Exercise prompt:
Within the records below, find each line with the word "pages" and copy it out.

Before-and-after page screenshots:
Start of Block
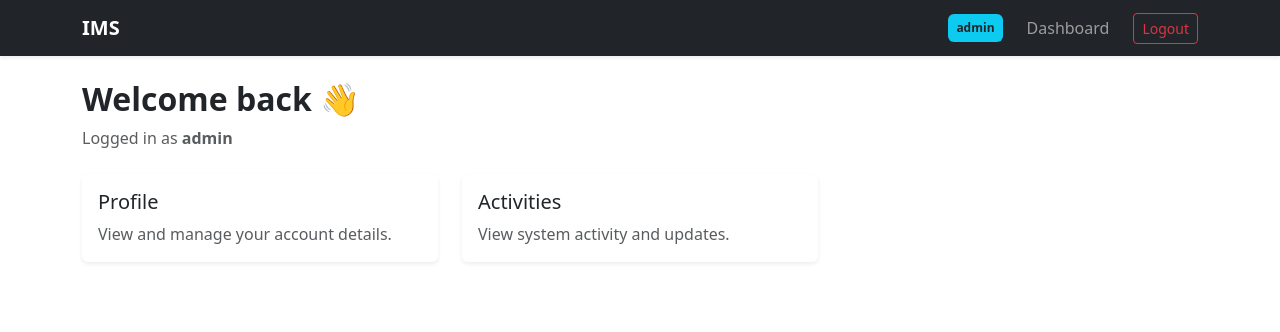
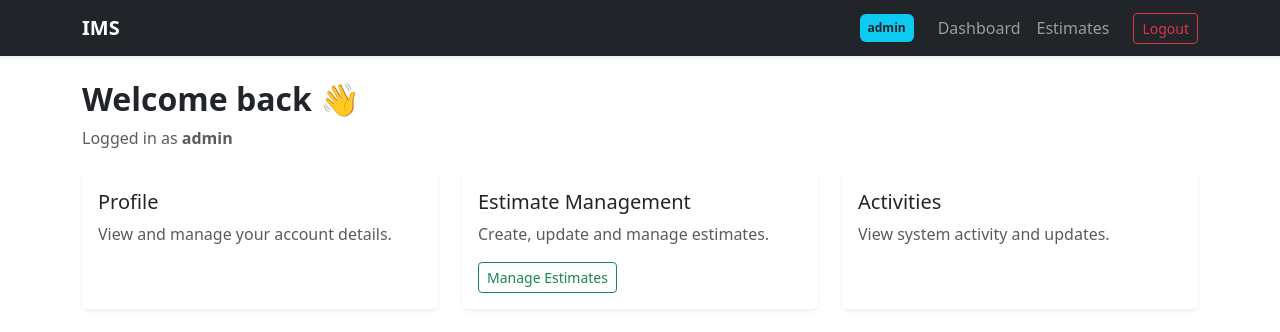
Before and after one commit to Prashasti03/CodeB_Internal_Management_System, a React (Vite) app in the folder frontend/: page /dashboard in a window 1280 px wide. Shown: the top 332 px of the page. Built offline with nearby package versions, Linux system fonts and the light colour scheme; sample sign-in values are in the browser's storage.

Commit message:
Adding Estimate module link in dashboard and navbar

```diff
--- a/frontend/src/components/Navbar.jsx
+++ b/frontend/src/components/Navbar.jsx
@@ -223,7 +223,7 @@ const Navbar = () => {
                   </li>
                 )}
 
-                {user?.role === "ADMIN" || user?.role === "SALES" && (
+                {/* {user?.role === "ADMIN" || user?.role === "SALES" && (
                   <li className="nav-item">
                     <span
                       className="nav-link"
@@ -233,7 +233,19 @@ const Navbar = () => {
                       Estimates
                     </span>
                   </li>
-                )}
+                )} */}
+
+
+                  <li className="nav-item">
+                    <span
+                      className="nav-link"
+                      onClick={() => navigate("/estimates")}
+                      style={{ cursor: "pointer" }}
+                    >
+                      Estimates
+                    </span>
+                  </li>
+
 
                 {/* Logout */}
                 <li className="nav-item">
--- a/frontend/src/pages/Dashboard.jsx
+++ b/frontend/src/pages/Dashboard.jsx
@@ -152,7 +152,7 @@ const Dashboard = () => {
           </div>
         )}
 
-        {user?.role === "ADMIN" || user?.role === "SALES" && (
+
           <div className="col-md-4">
             <div className="card shadow-sm border-0 h-100">
               <div className="card-body">
@@ -169,7 +169,7 @@ const Dashboard = () => {
               </div>
             </div>
           </div>
-        )}
+
 
         {/* <button
                   className="btn btn-success"
```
End of Block
Response:
--- a/frontend/src/pages/Dashboard.jsx
+++ b/frontend/src/pages/Dashboard.jsx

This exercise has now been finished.